The actual cost increase will vary depending on the size and value of each home, as well as the location. For example, if your property taxes were $6,000 last year, a 3.3% inflation-adjusted increase would add roughly another $200 per year. This assumes no changes in millage rates or significant additions to the home.

To illustrate further, consider a typical Livonia home with a taxable value of $125,000 last year in a Livonia Public Schools school district. Based on a 3.3% inflation adjustment, the estimated annual tax bill increase for the 2022 tax year would be approximately $169. The taxable value of the home would rise to $129,125 after the adjustment.

Additionally, new homeowners often face higher property taxes compared to previous owners, particularly in a hot real estate market. The "cap" on property taxes is lifted when a home is sold, resulting in a higher taxable value for new homeowners. This can lead to significant increases in property taxes compared to longtime owners.

The Future Outlook

While the current increase is significant, experts predict that next year's property tax hike could be even larger. Given the current levels of inflation and the continuous rise in consumer price index, many expect that the taxable values homeowners will see in 2023 could reach 5%. However, the final calculation for inflation adjustment is subject to future data.

According to Kyle Jen, Director of Oakland County Management and Budget, the 5% level is a reasonable assumption based on the already reported inflation data. This means that Michigan homeowners are likely to face two consecutive years of substantial inflationary increases in property taxes.

Understanding the Adjustment Process

Michigan homeowners should understand how the adjustment works to anticipate future tax increases accurately. If a home is the primary residence, the taxable value cannot increase more than the change in the inflation rate or a maximum of 5%—whichever is less—if there are no property additions. However, building additions or selling the property can result in a higher taxable value.

It is essential to pay attention to the notice of the upcoming change in taxable value received each January. This notice provides an estimate of how property taxes might be affected, based on the previous year's tax rates. Anderson emphasizes that these notices should never be ignored or overlooked, as they impact not just the current year's taxes but also future years' taxes.


Michigan homeowners should brace themselves for higher property tax bills in the coming years. The recent surge in inflation has led to larger increases in property taxes, with a 3.3% adjustment for this year alone. Experts predict that next year's increase could reach 5%, resulting in two consecutive years of significant inflationary hikes.

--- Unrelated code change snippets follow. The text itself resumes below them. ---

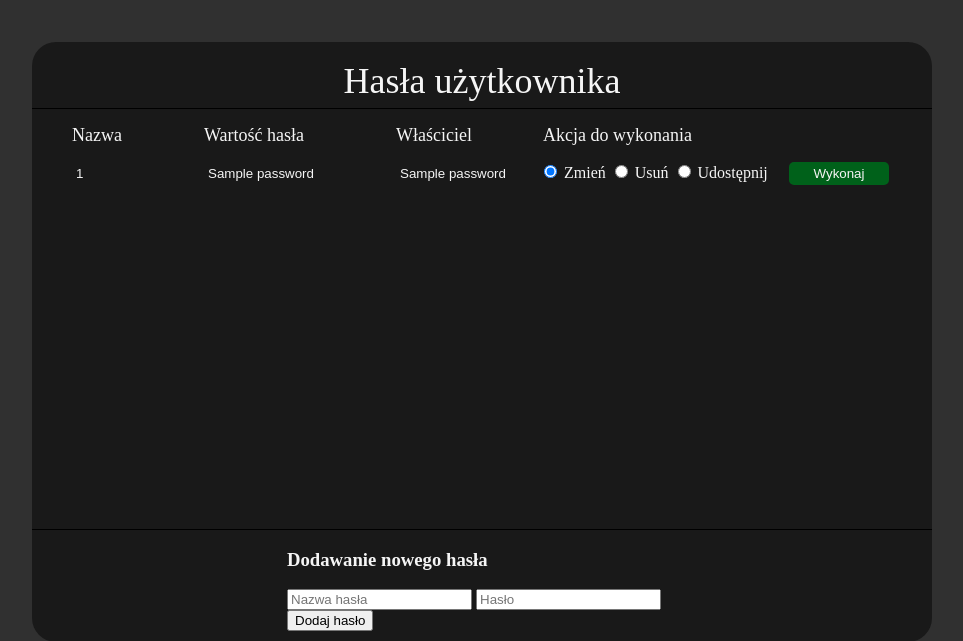
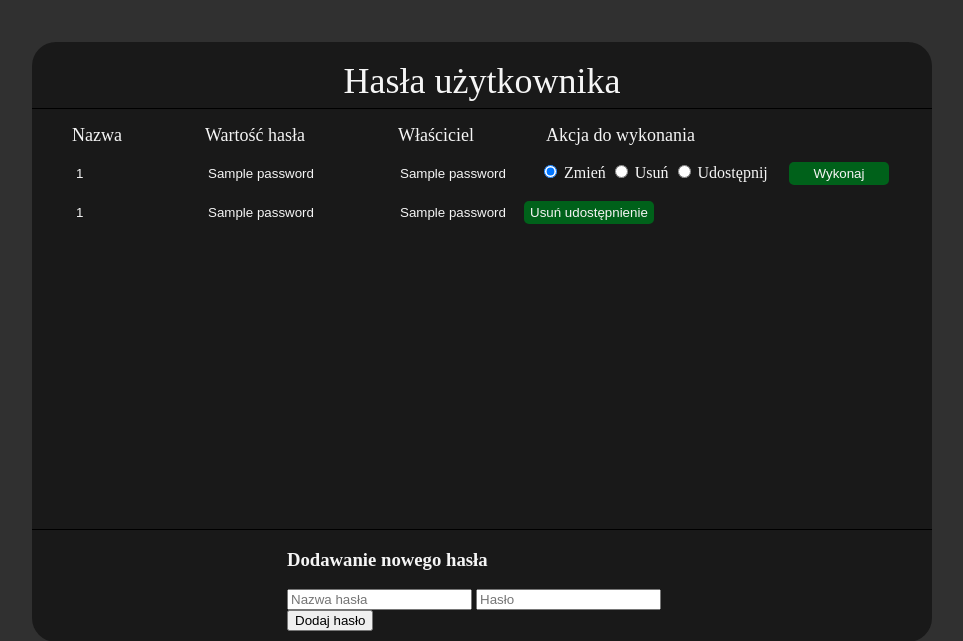
Before and after one commit to 7Bubun/secure-web-password-manager, a Flask app: template application/templates/passwords.html in a window 1280 px wide. Shown: the part 38-679 px from the top of the page, without its empty margins (158-1121 px from the left). Run offline with Flask 2, Linux system fonts and the light colour scheme; the template is opened without the code that fills it: most values are stand-ins (such as "Sample title", 1, 10 or a date in 2020); parts of the project's set-up code (start-up, migrations or seed data) failed here and were passed over.

Commit message:
Implement adding and displaying shared passwords

```diff
--- a/application/main.py
+++ b/application/main.py
@@ -60,25 +60,54 @@ def passwords():
     if not 'username' in session:
         return redirect('/login')
 
-    passwords = dbm.get_users_passwords(session['username'])
-    return render_template('passwords.html', user=session['username'], list_of_passwords=passwords)
+    user = session['username']
+    passwords = dbm.get_users_passwords(user)
+    shared_passwords = dbm.get_passwords_shared_to_user(user)
+    return render_template(
+        'passwords.html',
+        user=session['username'],
+        list_of_passwords=passwords,
+        shared_passwords=shared_passwords
+    )
 
 @app.route('/password-management/action', methods=['POST'])
-def update():
+def choose_action():
     if not 'username' in session:
         return redirect('/login')
 
     password_id = int(request.form['id'])
     password_name = request.form['name']
     password_value = request.form['value']
+    password_owner = request.form['owner']
     action = request.form['action']
 
     if action == 'update':
-        return render_template('password_update.html', id=password_id, name=password_name, value=password_value)
+        return render_template(
+            'password_update.html',
+            id=password_id,
+            name=password_name,
+            value=password_value,
+            owner=password_owner
+        )
+
     elif action == 'delete':
-        return render_template('password_delete.html', id=password_id, name=password_name, value=password_value)
+        return render_template(
+            'password_delete.html',
+            id=password_id,
+            name=password_name,
+            value=password_value,
+            owner=password_owner
+        )
+
     elif action == 'share':
-        return 'to do'
+        return render_template(
+            'sharing_panel.html',
+            users=dbm.get_users_that_got_password_through_sharing(password_id),
+            passwords_id=password_id,
+            passwords_name=password_name,
+            owner=password_owner
+        )
+
     else:
         return redirect('/passwords')
 
@@ -100,11 +129,12 @@ def update_password():
     if not 'username' in session:
         return redirect('/login')
 
-    dbm.update_password(
-        request.form['id'],
-        request.form['name'],
-        request.form['value']
-    )
+    if request.form['owner'] == session['username']:
+        dbm.update_password(
+            request.form['id'],
+            request.form['name'],
+            request.form['value']
+        )
 
     return redirect('/passwords')
 
@@ -113,7 +143,19 @@ def delete_password():
     if not 'username' in session:
         return redirect('/login')
 
-    dbm.delete_password(request.form['id'])
+    if request.form['owner'] == session['username']:
+        dbm.delete_password(request.form['id'])
+
+    return redirect('/passwords')
+
+@app.route('/shares-management/add', methods=['POST'])
+def share():
+    if not 'username' in session:
+        return redirect('/login')
+
+    if request.form['owner'] == session['username']:
+        dbm.share_password(request.form['id'], request.form['username'])
+
     return redirect('/passwords')
 
 if __name__ == '__main__':
--- a/application/static/css/style.css
+++ b/application/static/css/style.css
@@ -179,7 +179,7 @@ li.passwords-row {
 
 .passwords-form-header {
     font-size: 18px;
-    margin-right: 12px;
+    margin-right: 13px;
     float: left;
 }
 
--- a/application/templates/message.html
+++ b/application/templates/message.html
@@ -3,7 +3,7 @@
 {% block maincontent %}
 <div id="error-container" class="centered-content">
     <div id="error-content">
-        <h1>Błąd!</h1>
+        <h1>Komunikat</h1>
         <h2>{{message}}</h2>
         <div class="centered-content">
             <a href="{{link}}" class="error-btn">go back</a>
--- a/application/templates/password_delete.html
+++ b/application/templates/password_delete.html
@@ -9,6 +9,7 @@
 
     <form action="/password-management/delete" method="post">
         <input name="id" type="hidden" value="{{id}}" />
+        <input name="owner" type="hidden" value="{{owner}}" />
         <input type="submit" value="Potwierdź" />
     </form>
 </div>
--- a/application/templates/password_update.html
+++ b/application/templates/password_update.html
@@ -4,6 +4,7 @@
 <div id="update-password-container">
     <form action="/password-management/update" method="post">
         <input name="id" type="hidden" value="{{id}}" />
+        <input name="owner" type="hidden" value="{{owner}}" />
         <input name="name" type="text" value="{{name}}" />
         <input name="value" type="text" value="{{value}}" />
         <input type="submit" value="Zatwierdź zmiany" class="btn-input" />
--- a/application/templates/passwords.html
+++ b/application/templates/passwords.html
@@ -47,6 +47,27 @@
                     <div class="clear-both"></div>
                     <input name="id" type="hidden" value="{{password[3]}}" />
                 </form>
+
+
+            </li>
+            {% endfor %}
+
+            {% for password in shared_passwords %}
+            <li class="passwords-row">
+                <form action="#">
+                    <div class="passwords-form-texts">
+                        <input readonly name="name" class="passwords-form-name" value="{{password[0]}}" />
+                        <input readonly name="value" class="passwords-form-value" value="{{password[1]}}" />
+                        <input readonly name="owner" class="passwords-form-owner" value="{{password[2]}}" />
+                    </div>
+
+                    <div class="passwords-form-submit-btn">
+                        <input type="submit" value="Usuń udostępnienie" class="btn-input" />
+                    </div>
+
+                    <div class="clear-both"></div>
+                    <input name="id" type="hidden" value="{{password[3]}}" />
+                </form>
             </li>
             {% endfor %}
         </ul>
```
Also changed, not shown: application/db_manager.py (+49 -11 lines), application/templates/sharing_panel.html (added, +26 -0 lines).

It is crucial for homeowners to stay informed about the changes in taxable value and understand how the adjustment process works. By being proactive and aware, homeowners can better prepare for the financial impact of rising property taxes.

Remember, as inflation continues to impact various aspects of our lives, it's essential to stay informed and take necessary steps to manage our financial responsibilities.